-- Aim of the task --
Images are to be skipped; everything else in the records must be repeated exactly.

-- The records --
________

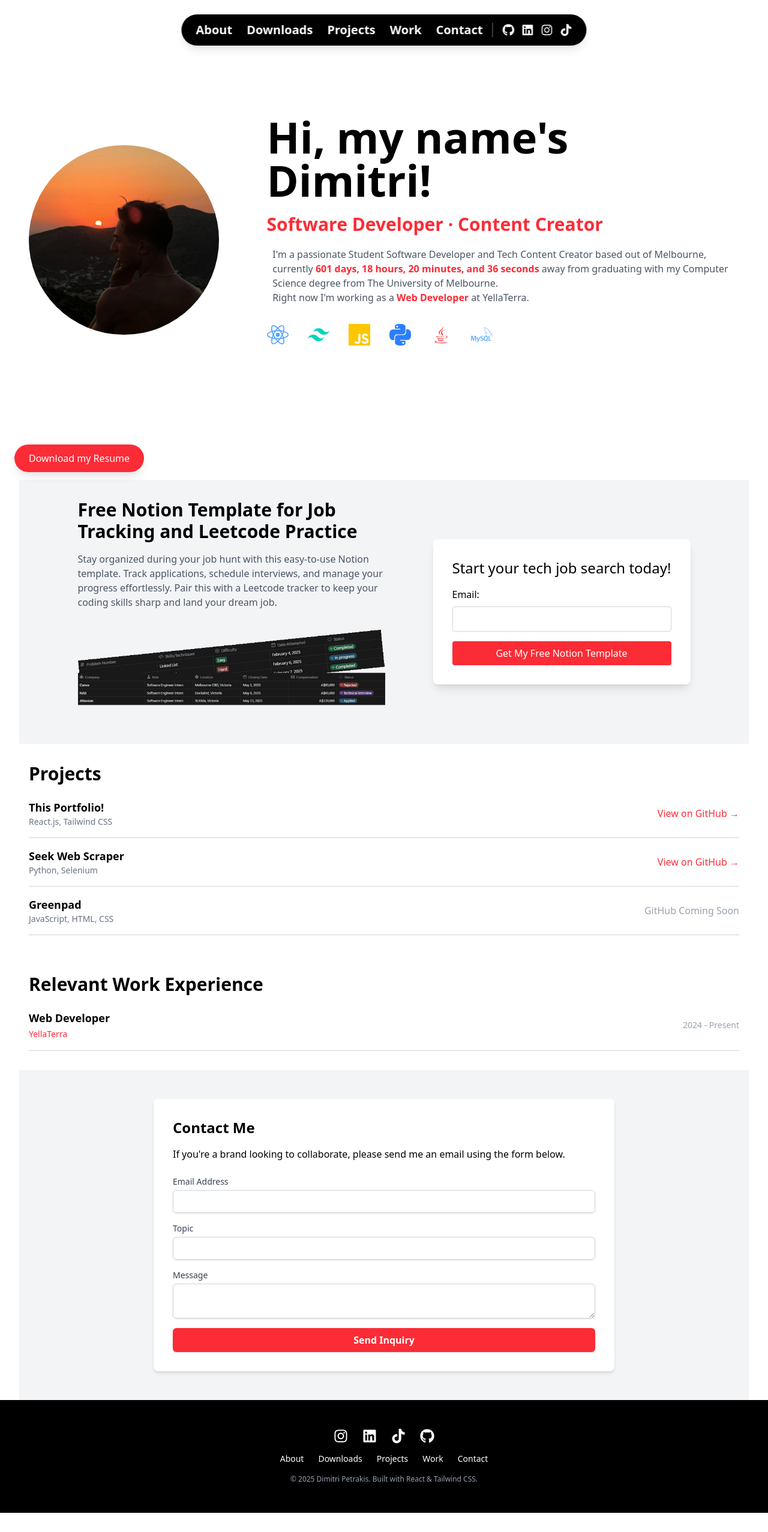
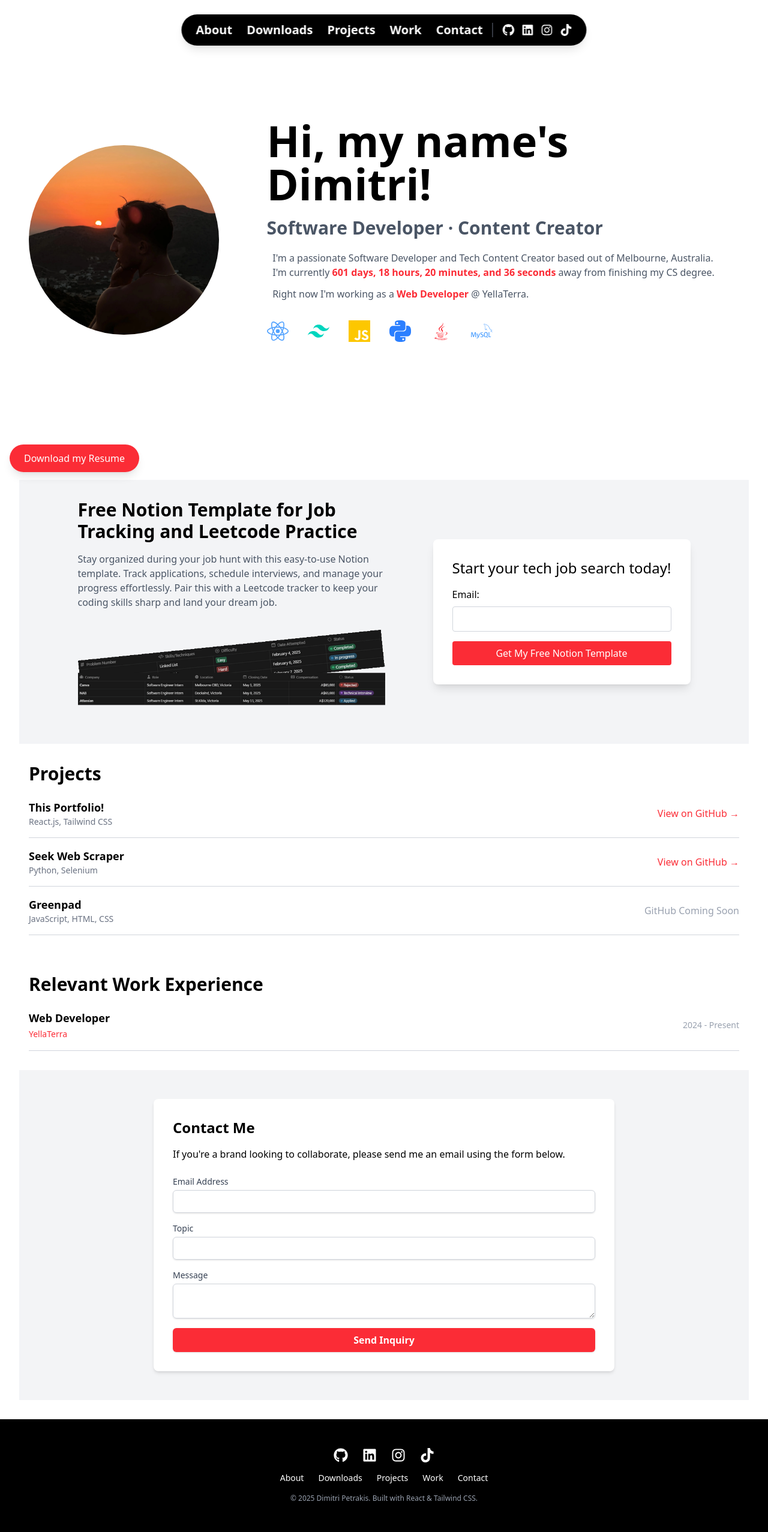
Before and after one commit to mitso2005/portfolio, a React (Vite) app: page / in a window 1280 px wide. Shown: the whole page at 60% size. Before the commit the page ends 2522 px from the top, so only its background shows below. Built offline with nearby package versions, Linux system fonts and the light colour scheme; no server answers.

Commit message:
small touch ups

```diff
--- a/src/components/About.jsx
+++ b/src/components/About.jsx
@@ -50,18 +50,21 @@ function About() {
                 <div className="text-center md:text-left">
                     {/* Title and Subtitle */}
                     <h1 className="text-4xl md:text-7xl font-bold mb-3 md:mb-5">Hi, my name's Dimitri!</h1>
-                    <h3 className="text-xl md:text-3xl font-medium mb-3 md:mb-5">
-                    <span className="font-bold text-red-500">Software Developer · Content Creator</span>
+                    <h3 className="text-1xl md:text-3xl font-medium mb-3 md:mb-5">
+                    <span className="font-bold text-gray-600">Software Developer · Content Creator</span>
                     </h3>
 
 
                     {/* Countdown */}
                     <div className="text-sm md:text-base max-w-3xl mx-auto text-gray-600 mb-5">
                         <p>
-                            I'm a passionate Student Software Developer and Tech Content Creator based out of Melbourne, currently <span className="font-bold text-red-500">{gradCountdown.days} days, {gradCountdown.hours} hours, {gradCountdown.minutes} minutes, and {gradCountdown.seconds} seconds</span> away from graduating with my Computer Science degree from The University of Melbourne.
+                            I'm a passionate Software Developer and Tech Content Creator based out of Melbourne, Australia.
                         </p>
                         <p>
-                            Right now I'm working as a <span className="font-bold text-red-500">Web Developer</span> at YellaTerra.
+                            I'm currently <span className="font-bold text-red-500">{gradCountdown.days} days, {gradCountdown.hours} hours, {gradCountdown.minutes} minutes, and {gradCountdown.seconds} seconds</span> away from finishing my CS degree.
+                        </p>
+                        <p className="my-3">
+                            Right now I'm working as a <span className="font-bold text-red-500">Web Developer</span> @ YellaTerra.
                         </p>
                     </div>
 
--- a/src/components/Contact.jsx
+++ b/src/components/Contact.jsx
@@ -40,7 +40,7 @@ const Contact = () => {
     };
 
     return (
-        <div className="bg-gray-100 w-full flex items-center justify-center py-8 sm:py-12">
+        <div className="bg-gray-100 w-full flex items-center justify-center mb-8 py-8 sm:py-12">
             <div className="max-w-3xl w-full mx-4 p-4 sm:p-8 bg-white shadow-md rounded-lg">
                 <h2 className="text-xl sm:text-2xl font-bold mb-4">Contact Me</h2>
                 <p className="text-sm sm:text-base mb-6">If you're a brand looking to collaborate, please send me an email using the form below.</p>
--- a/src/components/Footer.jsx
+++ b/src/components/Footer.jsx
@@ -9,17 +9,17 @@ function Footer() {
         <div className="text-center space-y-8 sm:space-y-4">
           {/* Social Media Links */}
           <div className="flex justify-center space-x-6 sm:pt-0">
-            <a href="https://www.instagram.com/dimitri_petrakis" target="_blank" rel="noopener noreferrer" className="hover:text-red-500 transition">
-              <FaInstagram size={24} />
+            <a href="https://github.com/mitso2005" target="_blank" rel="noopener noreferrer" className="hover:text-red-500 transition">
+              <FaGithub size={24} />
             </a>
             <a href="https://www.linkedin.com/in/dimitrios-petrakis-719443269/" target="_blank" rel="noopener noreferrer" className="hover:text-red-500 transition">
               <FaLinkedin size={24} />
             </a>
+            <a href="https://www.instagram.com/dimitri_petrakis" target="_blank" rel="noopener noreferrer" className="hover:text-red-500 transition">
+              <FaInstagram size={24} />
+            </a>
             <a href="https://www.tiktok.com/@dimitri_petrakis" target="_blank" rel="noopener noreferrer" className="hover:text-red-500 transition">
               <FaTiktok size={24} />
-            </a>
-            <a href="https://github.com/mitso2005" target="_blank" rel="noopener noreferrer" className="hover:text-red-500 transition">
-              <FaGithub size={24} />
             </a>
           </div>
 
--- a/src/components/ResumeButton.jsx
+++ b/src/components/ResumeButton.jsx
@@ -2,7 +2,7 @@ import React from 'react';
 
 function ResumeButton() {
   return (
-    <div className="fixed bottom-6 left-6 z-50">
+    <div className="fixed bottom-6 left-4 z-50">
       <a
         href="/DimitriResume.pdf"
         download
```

________

-- Task response --
Before and after one commit to mitso2005/portfolio, a React (Vite) app: page / in a window 1280 px wide. Shown: the whole page at 60% size. Before the commit the page ends 2522 px from the top, so only its background shows below. Built offline with nearby package versions, Linux system fonts and the light colour scheme; no server answers.

Commit message:
small touch ups

```diff
--- a/src/components/About.jsx
+++ b/src/components/About.jsx
@@ -50,18 +50,21 @@ function About() {
                 <div className="text-center md:text-left">
                     {/* Title and Subtitle */}
                     <h1 className="text-4xl md:text-7xl font-bold mb-3 md:mb-5">Hi, my name's Dimitri!</h1>
-                    <h3 className="text-xl md:text-3xl font-medium mb-3 md:mb-5">
-                    <span className="font-bold text-red-500">Software Developer · Content Creator</span>
+                    <h3 className="text-1xl md:text-3xl font-medium mb-3 md:mb-5">
+                    <span className="font-bold text-gray-600">Software Developer · Content Creator</span>
                     </h3>
 
 
                     {/* Countdown */}
                     <div className="text-sm md:text-base max-w-3xl mx-auto text-gray-600 mb-5">
                         <p>
-                            I'm a passionate Student Software Developer and Tech Content Creator based out of Melbourne, currently <span className="font-bold text-red-500">{gradCountdown.days} days, {gradCountdown.hours} hours, {gradCountdown.minutes} minutes, and {gradCountdown.seconds} seconds</span> away from graduating with my Computer Science degree from The University of Melbourne.
+                            I'm a passionate Software Developer and Tech Content Creator based out of Melbourne, Australia.
                         </p>
                         <p>
-                            Right now I'm working as a <span className="font-bold text-red-500">Web Developer</span> at YellaTerra.
+                            I'm currently <span className="font-bold text-red-500">{gradCountdown.days} days, {gradCountdown.hours} hours, {gradCountdown.minutes} minutes, and {gradCountdown.seconds} seconds</span> away from finishing my CS degree.
+                        </p>
+                        <p className="my-3">
+                            Right now I'm working as a <span className="font-bold text-red-500">Web Developer</span> @ YellaTerra.
                         </p>
                     </div>
 
--- a/src/components/Contact.jsx
+++ b/src/components/Contact.jsx
@@ -40,7 +40,7 @@ const Contact = () => {
     };
 
     return (
-        <div className="bg-gray-100 w-full flex items-center justify-center py-8 sm:py-12">
+        <div className="bg-gray-100 w-full flex items-center justify-center mb-8 py-8 sm:py-12">
             <div className="max-w-3xl w-full mx-4 p-4 sm:p-8 bg-white shadow-md rounded-lg">
                 <h2 className="text-xl sm:text-2xl font-bold mb-4">Contact Me</h2>
                 <p className="text-sm sm:text-base mb-6">If you're a brand looking to collaborate, please send me an email using the form below.</p>
--- a/src/components/Footer.jsx
+++ b/src/components/Footer.jsx
@@ -9,17 +9,17 @@ function Footer() {
         <div className="text-center space-y-8 sm:space-y-4">
           {/* Social Media Links */}
           <div className="flex justify-center space-x-6 sm:pt-0">
-            <a href="https://www.instagram.com/dimitri_petrakis" target="_blank" rel="noopener noreferrer" className="hover:text-red-500 transition">
-              <FaInstagram size={24} />
+            <a href="https://github.com/mitso2005" target="_blank" rel="noopener noreferrer" className="hover:text-red-500 transition">
+              <FaGithub size={24} />
             </a>
             <a href="https://www.linkedin.com/in/dimitrios-petrakis-719443269/" target="_blank" rel="noopener noreferrer" className="hover:text-red-500 transition">
               <FaLinkedin size={24} />
             </a>
+            <a href="https://www.instagram.com/dimitri_petrakis" target="_blank" rel="noopener noreferrer" className="hover:text-red-500 transition">
+              <FaInstagram size={24} />
+            </a>
             <a href="https://www.tiktok.com/@dimitri_petrakis" target="_blank" rel="noopener noreferrer" className="hover:text-red-500 transition">
               <FaTiktok size={24} />
-            </a>
-            <a href="https://github.com/mitso2005" target="_blank" rel="noopener noreferrer" className="hover:text-red-500 transition">
-              <FaGithub size={24} />
             </a>
           </div>
 
--- a/src/components/ResumeButton.jsx
+++ b/src/components/ResumeButton.jsx
@@ -2,7 +2,7 @@ import React from 'react';
 
 function ResumeButton() {
   return (
-    <div className="fixed bottom-6 left-6 z-50">
+    <div className="fixed bottom-6 left-4 z-50">
       <a
         href="/DimitriResume.pdf"
         download
```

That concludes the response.